Singaporebrides | The Groom Room

July 2011

Wedding Mishaps

Have you ever experienced an incident at a wedding where all seems to be going well, until WHAM! the worst happens, and you start to feel as if the thread on which not only your wedding, but your whole marriage hangs, has just broken?

But in the nick of time, it manages to magically repair itself. All’s well that goes wrong, then comes back to being well again. That’s what I call a wedding “mishap”. A example of this happened on the day of my wedding. You see, my wife and I got married at a marina, and the ceremonial part was held on the jetty, overlooking the sea towards Indonesia. It was really cool, but we were lucky to do it at all, because it thundered and poured and nearly flooded during the days leading up to our knot-tying event, and having it in the outdoors really stressed us up.

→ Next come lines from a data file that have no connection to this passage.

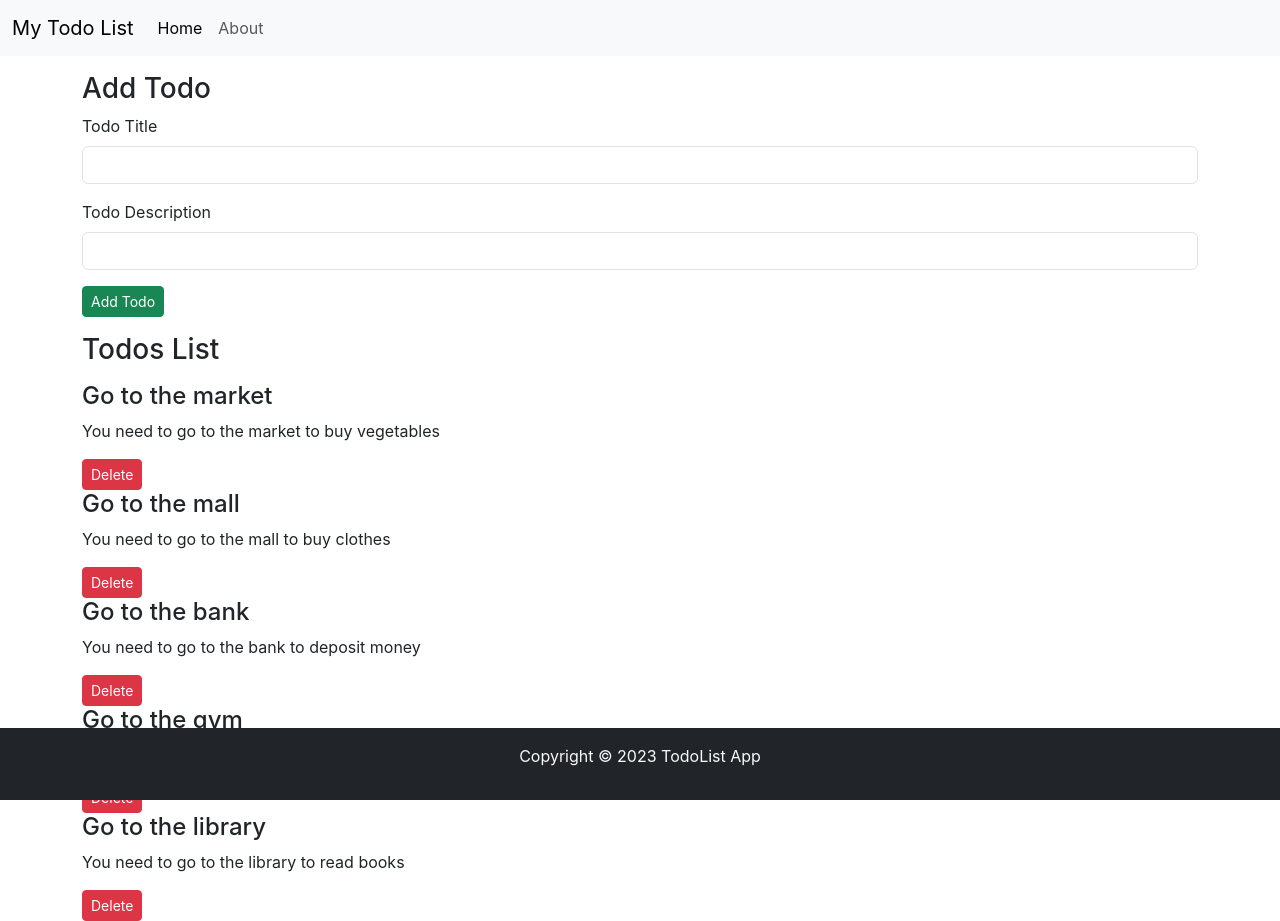
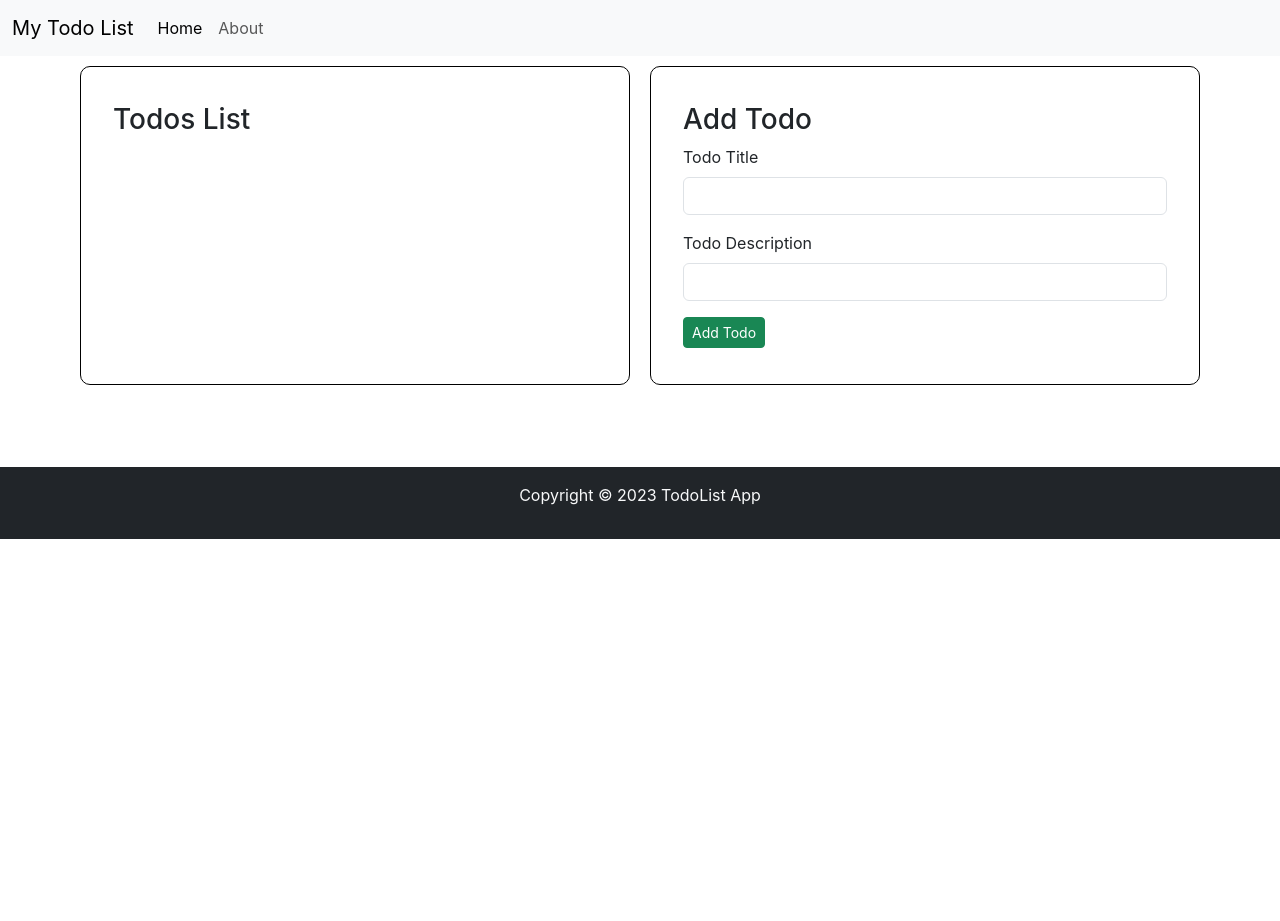
Before and after one commit to sthaaayush/To-Do-List, a React (Create React App) app: page / in a window 1280 px wide. After the commit the page ends 800 px from the top, so only its background shows below. Built offline with nearby package versions, Linux system fonts and the light colour scheme.

Commit message:
AddTodo: implemented localstorage to store/delete the task

```diff
--- a/src/App.css
+++ b/src/App.css
@@ -36,3 +36,10 @@
     transform: rotate(360deg);
   }
 }
+
+.col{
+  border: 1px solid black;
+  padding: 20px;
+  margin: 10px;
+  border-radius: 10px;
+}
--- a/src/App.js
+++ b/src/App.js
@@ -2,13 +2,21 @@ import './App.css';
 import Header from './MyComponents/Header';
 import Todos from './MyComponents/Todos';
 import Footer from './MyComponents/Footer';
-import {useState } from 'react';
-import {AddTodo} from './MyComponents/AddTodo';
+import { useState, useEffect } from 'react';
+import { AddTodo } from './MyComponents/AddTodo';
 
 function App() {
 
+  // Initialize todos from localStorage or set to an empty array
+  let initTodos;
+  if(localStorage.getItem('todos') === null) {
+    initTodos = [];
+  } else{
+    initTodos = JSON.parse(localStorage.getItem('todos'));
+  }
+
   // Function to handle deletion of a todo item
-  const onDelete = (todo) =>{
+  const onDelete = (todo) => {
     // /* Deleting this way in react does not work
     // let index = todos.indexOf(todo);
     // todos.splice(index, 1); */
@@ -23,52 +31,41 @@ function App() {
 
   // Function to add a new todo item
   const addTodo = (title, desc) => {
-    console.log("Adding a new todo " + title + " " + desc);
-    const sno = todos.length + 1;
+    let sno = 0;
+    todos.length === 0 ? sno = 0 : sno = todos.length + 1;
     const myTodo = {
       sno: sno,
       title: title,
       desc: desc
     }
-    setTodos([todos, myTodo]);
+    setTodos([...todos, myTodo]);
+    alert("Task " + sno + " has been added");
   };
 
   // Initial state for todos
-    const [todos, setTodos] = useState([
-    {
-      sno: 1,
-      title: "Go to the market",
-      desc: "You need to go to the market to buy vegetables"
-    },
-    {
-      sno: 2,
-      title: "Go to the mall",
-      desc: "You need to go to the mall to buy clothes"
-    },
-    {
-      sno: 3,
-      title: "Go to the bank",
-      desc: "You need to go to the bank to deposit money"
-    },
-    {
-      sno: 4,
-      title: "Go to the gym",
-      desc: "You need to go to the gym to exercise"
-    },
-    {
-      sno: 5,
-      title: "Go to the library",
-      desc: "You need to go to the library to read books"
-    }
-  ]);
+  const [todos, setTodos] = useState(initTodos);
+  useEffect(() => {
+    localStorage.setItem("todos", JSON.stringify(todos));
+  }, [todos]);
 
   // Render the main application
   return (
     <>
-      <Header title='My Todo List' searchBar={false}/>
-      <AddTodo addTodo={addTodo}/>
-      <Todos todos={todos} onDelete={onDelete}/>
-      <Footer/>
+      <Header title='My Todo List' searchBar={false} />
+
+      <div className="container">
+      <div className="row">
+        <div className="col">
+          <Todos todos={todos} onDelete={onDelete} />
+        </div>
+
+        <div className="col">
+          <AddTodo addTodo={addTodo} />
+        </div>
+      </div>
+    </div>
+
+      <Footer />
     </>
   );
 }
--- a/src/MyComponents/AddTodo.js
+++ b/src/MyComponents/AddTodo.js
@@ -10,6 +10,8 @@ export const AddTodo = ({ addTodo }) => {
             alert("Title or Description cannot be blank");
         }
         addTodo(title, desc);
+        setDesc("");
+        setTitle("");
     };
     return (
         <div className="container my-3">
--- a/src/MyComponents/Footer.js
+++ b/src/MyComponents/Footer.js
@@ -1,10 +1,15 @@
 import React from "react";
 
 export default function Footer() {
-  let footerStyle = { position: "fixed", bottom: 0, width: "100%" }
+  let footerStyle = {
+    position: "relative",
+    top: "5vh",
+    width: "100%",
+    marginTop: "2em"
+  }
   return (
-      <footer className="bg-dark text-light py-3 text-center" style={footerStyle}>
-        <p> Copyright &copy; 2023 TodoList App</p>
-      </footer>
+    <footer className="bg-dark text-light py-3 text-center " style={footerStyle}>
+      <p> Copyright &copy; 2023 TodoList App</p>
+    </footer>
   );
 }
--- a/src/MyComponents/Todos.js
+++ b/src/MyComponents/Todos.js
@@ -8,8 +8,13 @@ export default function Todos( { todos, onDelete }) {
       <h3  className="my-3" >Todos List</h3>
       {/* Using map to iterate over todos and render Todoitem for each todo */}
       { todos.map((todo) => {
-        return <Todoitem todo = {todo} key={todo.sno} OnDelete={onDelete}/>;
+        return (
+          <>
+            <Todoitem todo={todo} key={todo.sno} OnDelete={onDelete} />
+            <hr />
+          </>
+        );
       })}
     </div>
-  )
+  );
 }
```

Unable to move the clouds about, we turned towards old folks’ tales, and one in particular required us to tie little red chillies all around with the idea that it would scare the rain away! And tie chillies we did, as soon as we got to our wedding venue. Once the chillies were in place, we retired to our room to get ready for the evening, and that was exactly when the skies—probably insulted by our scheme—opened up and drenched the world as we knew it. It didn’t work! Should we postpone the wedding? Or bring everything inside the small restaurant outside to our chosen location? Call off the whole thing? In the end, we didn’t need to worry at all because the rain didn’t last more than twenty little minutes! It was then followed by fabulous weather that stayed with us until long after our honeymoon. All that was bad ended good for us.

Something else of the liquid sort, although not rain, happened to Paul, a Canadian of 60, who married Mauritius-born Linda six years ago. Yes, yes, he got married at 54.

Their wedding, as he says, was mercifully small – one photographer, 15 guests (one of whom arrived late and literally saved the event all by herself – read on to find out how), and the couple themselves. Apart from being generally helpful with preparing the bouquet and corsage on the eve of their union, Paul’s sole duty for the wedding was to select a bottle of champagne from his soon-to-be bride’s storeroom to be served at the reception. In Linda’s liquor cabinet, he found a dark green bottle of pink Dom Pérignon – a gift, Linda recalled, from… well, she didn’t remember exactly when.

En route to taking their vows, they left the pink Dom with the maître d’ to chill, and an hour later the waiter cracked it open for the guests to celebrate the couple’s newly-legalised union. It bubbled and fizzed but to call it a pink champagne was a real stretch, as Paul recalls, because it was more like a topaz brown. They were mortified. How does one go about telling wedding guests not to drink the champagne?

“I bravely took a sip alongside my bride while photos were being snapped”, says Paul. “It was ab-so-lutely dreadful!”

Paul and Linda… and the pink brown champagne

Linda, to her merit, took it all in stride as only freshly-wedded wives know how, but the shade of Paul’s embarrassment was even deeper than the rust-coloured champagne. Was it a bad omen of dread and sour times for years to come? Exactly how much time passed before anybody moved, no one could tell, but then their friend Sylvia showed up, toting not one, but two bottles of pink Veuve Clicquot, freshly bought from Changi Airport’s duty-free shop. Bless her! A few gulps later, all was forgotten, and Paul and Linda are still happily together.

The question now is, what happened to the rest of what was in the liquor cabinet? I bet they won’t trust any of that old stuff for any special occasion ever again!